ASSIGNMENT. Pull every line containing "span" from the listing.
** Opening EXERCISE MATERIALS block **
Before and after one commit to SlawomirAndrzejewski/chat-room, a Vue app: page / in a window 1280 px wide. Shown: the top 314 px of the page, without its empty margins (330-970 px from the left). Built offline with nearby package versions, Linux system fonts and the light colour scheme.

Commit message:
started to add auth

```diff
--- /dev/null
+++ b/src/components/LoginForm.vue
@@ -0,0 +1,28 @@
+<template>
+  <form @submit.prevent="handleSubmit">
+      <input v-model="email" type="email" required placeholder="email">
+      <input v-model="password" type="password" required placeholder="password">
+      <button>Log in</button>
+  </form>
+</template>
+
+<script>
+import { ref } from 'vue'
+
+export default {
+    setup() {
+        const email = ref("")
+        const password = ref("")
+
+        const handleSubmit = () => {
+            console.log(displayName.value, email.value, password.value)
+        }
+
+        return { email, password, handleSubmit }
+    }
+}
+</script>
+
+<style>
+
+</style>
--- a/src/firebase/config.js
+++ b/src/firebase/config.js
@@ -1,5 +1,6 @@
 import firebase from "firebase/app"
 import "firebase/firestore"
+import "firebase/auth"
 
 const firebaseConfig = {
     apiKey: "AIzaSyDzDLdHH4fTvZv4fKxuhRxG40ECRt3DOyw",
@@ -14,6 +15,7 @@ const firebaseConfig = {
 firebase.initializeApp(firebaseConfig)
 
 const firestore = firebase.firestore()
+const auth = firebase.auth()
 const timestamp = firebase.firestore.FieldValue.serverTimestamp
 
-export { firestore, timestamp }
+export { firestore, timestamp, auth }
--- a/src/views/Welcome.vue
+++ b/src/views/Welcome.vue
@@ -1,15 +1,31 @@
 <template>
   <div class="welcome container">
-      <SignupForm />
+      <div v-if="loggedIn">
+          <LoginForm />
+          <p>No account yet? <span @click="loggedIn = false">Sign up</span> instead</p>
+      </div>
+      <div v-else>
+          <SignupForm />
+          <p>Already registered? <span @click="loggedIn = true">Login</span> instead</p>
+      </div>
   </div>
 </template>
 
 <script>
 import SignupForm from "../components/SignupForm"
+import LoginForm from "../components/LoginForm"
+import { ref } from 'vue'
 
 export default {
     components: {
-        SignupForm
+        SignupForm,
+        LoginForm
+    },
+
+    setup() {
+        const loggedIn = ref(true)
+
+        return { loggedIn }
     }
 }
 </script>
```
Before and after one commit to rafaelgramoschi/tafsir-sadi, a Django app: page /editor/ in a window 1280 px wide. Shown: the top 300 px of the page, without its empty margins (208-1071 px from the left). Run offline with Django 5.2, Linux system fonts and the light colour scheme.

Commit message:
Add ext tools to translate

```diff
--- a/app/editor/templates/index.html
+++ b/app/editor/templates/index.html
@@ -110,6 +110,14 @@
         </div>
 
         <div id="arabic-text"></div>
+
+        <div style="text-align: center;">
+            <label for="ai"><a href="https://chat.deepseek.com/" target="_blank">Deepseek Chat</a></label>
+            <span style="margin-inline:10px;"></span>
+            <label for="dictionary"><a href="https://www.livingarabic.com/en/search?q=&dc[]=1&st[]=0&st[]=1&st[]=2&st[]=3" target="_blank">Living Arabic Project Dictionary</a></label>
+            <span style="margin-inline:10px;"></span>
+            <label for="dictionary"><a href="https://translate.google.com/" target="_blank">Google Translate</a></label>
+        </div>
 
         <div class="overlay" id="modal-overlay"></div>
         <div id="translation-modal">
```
** Closing EXERCISE MATERIALS block **
RESPONSE FOR THIS EXERCISE.
+          <p>No account yet? <span @click="loggedIn = false">Sign up</span> instead</p>
+          <p>Already registered? <span @click="loggedIn = true">Login</span> instead</p>
+            <span style="margin-inline:10px;"></span>
+            <span style="margin-inline:10px;"></span>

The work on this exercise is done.